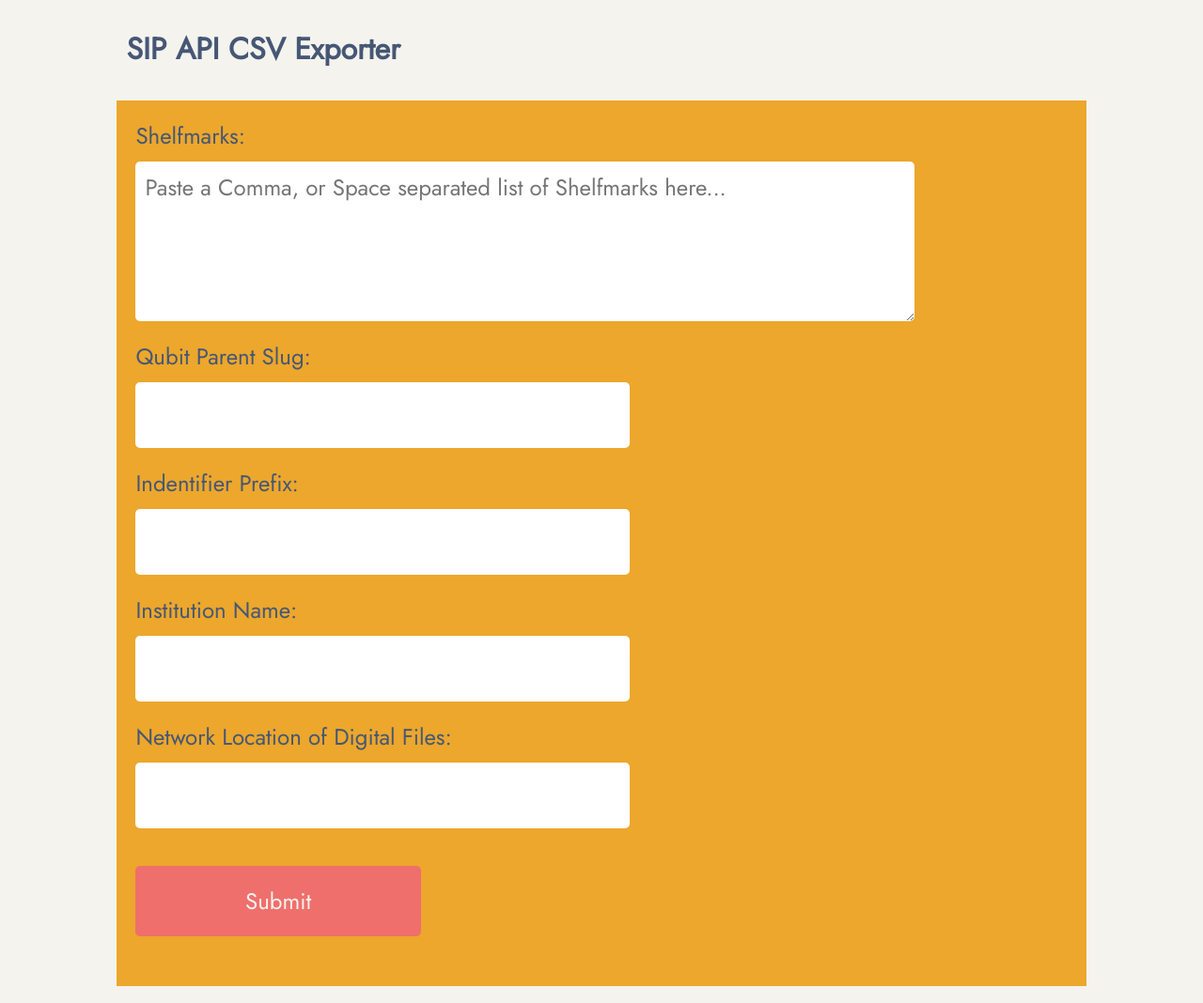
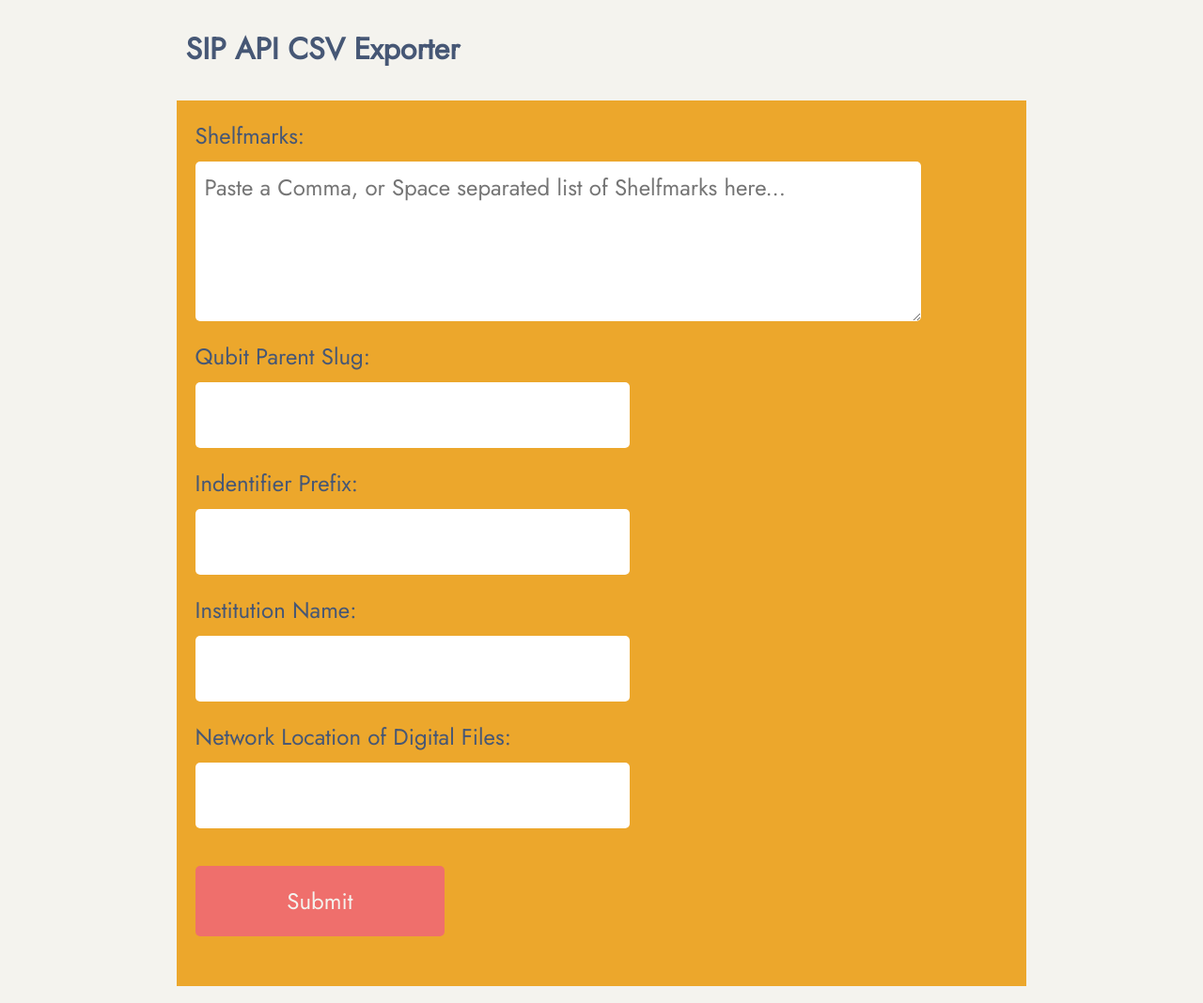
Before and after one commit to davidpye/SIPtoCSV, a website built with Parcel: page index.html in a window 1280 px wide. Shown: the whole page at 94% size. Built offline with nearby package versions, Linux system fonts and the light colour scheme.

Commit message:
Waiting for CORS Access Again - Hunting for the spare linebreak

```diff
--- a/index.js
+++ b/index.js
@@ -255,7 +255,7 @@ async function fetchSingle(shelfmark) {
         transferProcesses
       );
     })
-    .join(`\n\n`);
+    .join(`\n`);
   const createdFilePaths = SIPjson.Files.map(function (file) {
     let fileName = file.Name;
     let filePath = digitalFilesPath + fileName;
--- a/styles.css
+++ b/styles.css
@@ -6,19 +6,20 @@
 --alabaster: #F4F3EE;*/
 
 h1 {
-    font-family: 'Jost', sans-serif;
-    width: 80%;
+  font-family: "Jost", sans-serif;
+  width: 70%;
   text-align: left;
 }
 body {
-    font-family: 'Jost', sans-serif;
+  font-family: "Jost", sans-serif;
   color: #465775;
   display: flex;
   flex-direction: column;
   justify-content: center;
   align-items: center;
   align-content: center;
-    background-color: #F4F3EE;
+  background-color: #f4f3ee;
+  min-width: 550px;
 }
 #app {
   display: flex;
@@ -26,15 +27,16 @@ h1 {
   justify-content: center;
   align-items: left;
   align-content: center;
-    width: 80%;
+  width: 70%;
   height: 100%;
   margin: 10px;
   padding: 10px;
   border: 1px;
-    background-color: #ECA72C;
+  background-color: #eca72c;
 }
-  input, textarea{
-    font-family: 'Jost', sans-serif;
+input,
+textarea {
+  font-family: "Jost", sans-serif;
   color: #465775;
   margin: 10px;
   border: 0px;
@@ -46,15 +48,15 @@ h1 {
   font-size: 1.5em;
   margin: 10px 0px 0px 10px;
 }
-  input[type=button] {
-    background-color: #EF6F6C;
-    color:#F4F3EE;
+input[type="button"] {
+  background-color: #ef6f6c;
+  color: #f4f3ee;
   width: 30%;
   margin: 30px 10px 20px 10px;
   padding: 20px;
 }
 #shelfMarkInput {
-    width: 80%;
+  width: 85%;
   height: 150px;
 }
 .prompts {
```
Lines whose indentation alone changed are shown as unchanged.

* * *

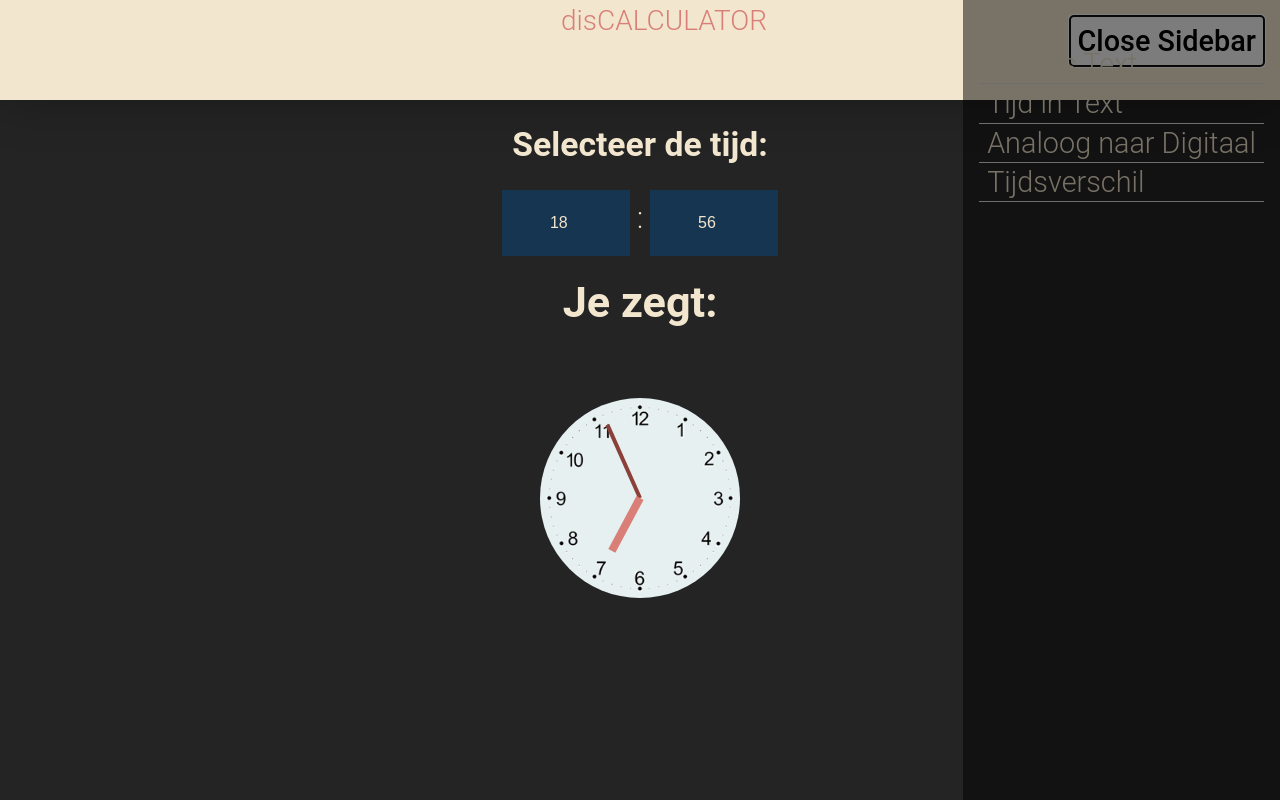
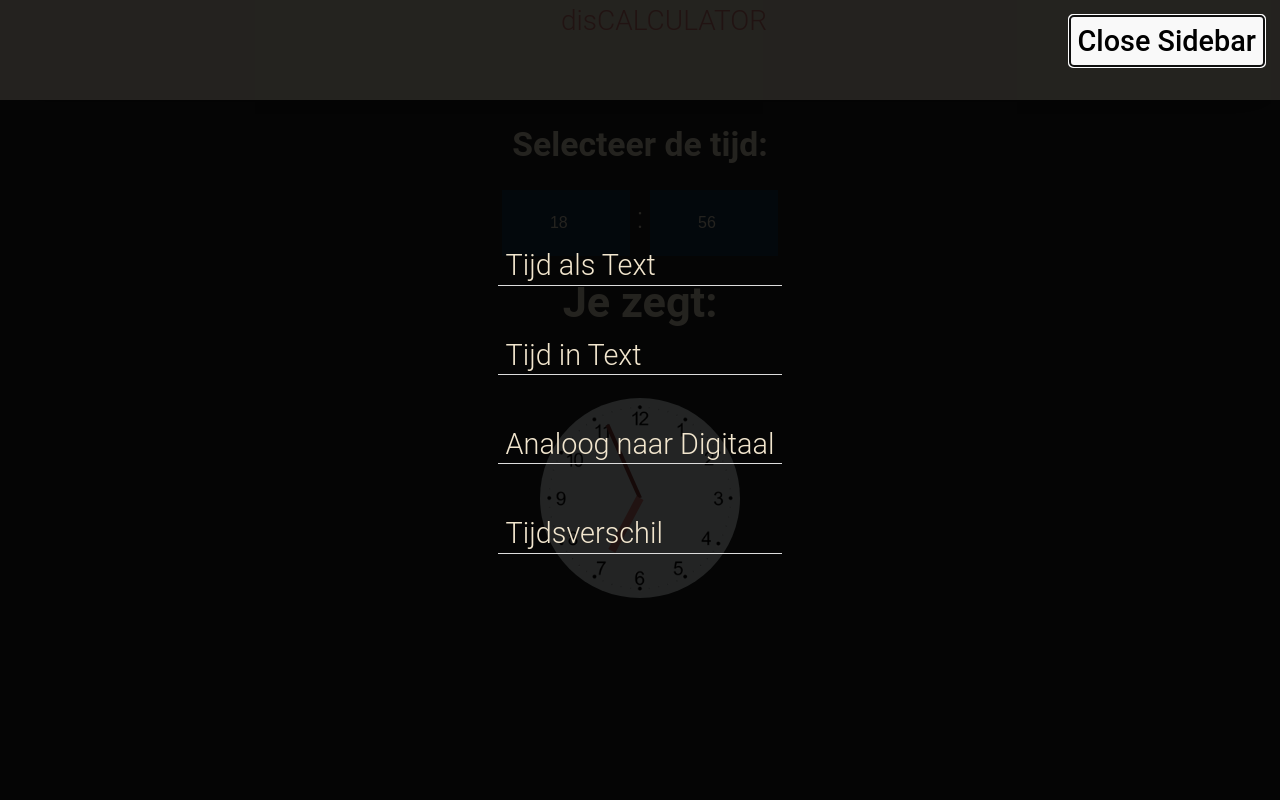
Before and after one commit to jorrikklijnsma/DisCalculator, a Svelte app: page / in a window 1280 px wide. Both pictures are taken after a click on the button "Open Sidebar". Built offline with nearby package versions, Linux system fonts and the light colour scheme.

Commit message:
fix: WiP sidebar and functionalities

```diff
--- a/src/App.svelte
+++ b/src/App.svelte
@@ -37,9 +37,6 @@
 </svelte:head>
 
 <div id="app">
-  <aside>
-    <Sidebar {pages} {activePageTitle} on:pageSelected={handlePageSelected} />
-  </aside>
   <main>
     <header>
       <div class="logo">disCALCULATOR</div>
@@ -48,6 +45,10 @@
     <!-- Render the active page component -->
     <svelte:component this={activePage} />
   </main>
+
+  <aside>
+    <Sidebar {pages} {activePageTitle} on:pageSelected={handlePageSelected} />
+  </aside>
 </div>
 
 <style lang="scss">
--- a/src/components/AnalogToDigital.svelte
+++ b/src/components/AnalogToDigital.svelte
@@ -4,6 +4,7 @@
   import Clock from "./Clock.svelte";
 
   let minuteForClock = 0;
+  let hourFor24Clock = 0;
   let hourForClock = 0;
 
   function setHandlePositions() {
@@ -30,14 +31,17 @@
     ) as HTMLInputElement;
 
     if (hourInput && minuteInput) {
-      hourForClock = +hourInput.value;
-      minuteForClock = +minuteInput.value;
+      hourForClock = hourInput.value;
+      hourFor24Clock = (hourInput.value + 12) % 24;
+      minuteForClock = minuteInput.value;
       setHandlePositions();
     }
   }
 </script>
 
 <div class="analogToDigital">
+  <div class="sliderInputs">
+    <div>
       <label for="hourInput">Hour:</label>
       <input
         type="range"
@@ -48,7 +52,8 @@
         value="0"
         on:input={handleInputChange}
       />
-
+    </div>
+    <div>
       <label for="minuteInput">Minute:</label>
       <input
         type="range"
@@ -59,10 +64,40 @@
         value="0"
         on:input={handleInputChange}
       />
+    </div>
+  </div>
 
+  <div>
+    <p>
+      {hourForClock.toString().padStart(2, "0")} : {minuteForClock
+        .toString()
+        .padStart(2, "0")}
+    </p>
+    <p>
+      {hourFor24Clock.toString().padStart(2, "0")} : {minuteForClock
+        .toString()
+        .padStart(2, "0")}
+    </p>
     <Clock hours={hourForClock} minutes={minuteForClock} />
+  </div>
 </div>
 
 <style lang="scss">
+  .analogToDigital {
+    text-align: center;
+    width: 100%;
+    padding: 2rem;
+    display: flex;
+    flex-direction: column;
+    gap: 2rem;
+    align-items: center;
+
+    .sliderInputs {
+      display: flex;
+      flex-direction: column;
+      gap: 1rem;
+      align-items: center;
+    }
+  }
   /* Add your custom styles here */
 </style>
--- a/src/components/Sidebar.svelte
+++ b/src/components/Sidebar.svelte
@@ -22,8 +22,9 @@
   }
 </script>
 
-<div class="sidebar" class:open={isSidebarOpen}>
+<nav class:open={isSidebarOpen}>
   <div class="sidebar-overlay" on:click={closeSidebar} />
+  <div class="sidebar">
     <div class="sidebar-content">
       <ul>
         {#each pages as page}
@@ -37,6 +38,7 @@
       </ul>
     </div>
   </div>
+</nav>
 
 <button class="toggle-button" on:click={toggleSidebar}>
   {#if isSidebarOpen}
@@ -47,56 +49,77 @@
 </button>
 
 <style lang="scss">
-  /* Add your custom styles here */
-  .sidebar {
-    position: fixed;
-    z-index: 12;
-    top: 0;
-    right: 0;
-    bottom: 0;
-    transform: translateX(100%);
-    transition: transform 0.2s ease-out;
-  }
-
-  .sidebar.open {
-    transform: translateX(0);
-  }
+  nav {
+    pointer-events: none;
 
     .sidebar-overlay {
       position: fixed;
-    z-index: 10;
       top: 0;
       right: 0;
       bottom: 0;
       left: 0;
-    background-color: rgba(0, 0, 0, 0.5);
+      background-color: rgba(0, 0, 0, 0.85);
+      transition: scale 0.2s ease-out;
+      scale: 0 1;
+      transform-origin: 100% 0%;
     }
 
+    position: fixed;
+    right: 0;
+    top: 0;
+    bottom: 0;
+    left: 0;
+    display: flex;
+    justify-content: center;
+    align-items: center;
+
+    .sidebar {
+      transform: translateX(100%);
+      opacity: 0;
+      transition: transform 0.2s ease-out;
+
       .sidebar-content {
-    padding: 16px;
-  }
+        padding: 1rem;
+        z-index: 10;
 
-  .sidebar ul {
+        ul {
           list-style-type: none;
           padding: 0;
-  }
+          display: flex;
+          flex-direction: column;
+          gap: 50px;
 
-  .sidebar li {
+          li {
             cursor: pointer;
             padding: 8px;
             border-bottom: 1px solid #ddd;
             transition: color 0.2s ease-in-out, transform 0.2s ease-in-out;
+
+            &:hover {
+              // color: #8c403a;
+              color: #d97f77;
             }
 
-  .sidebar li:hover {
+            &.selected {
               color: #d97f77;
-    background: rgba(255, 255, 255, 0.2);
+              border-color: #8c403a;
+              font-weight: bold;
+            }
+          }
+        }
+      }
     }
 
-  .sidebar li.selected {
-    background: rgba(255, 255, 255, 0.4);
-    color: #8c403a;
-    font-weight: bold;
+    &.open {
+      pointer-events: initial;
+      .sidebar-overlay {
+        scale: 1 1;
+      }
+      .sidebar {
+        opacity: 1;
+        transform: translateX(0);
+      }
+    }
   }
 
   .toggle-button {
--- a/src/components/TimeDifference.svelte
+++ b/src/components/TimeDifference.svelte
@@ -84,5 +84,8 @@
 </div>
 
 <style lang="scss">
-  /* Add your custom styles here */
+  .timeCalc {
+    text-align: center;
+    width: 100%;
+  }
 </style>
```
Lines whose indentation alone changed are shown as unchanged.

TASK ITEM: When a line of the records has the word "align", pick it out and copy it.

EXERCISE OUTPUT:
   text-align: left;
   align-items: center;
   align-content: center;
   align-items: left;
   align-content: center;
+    text-align: center;
+    align-items: center;
+      align-items: center;
+    align-items: center;
+    text-align: center;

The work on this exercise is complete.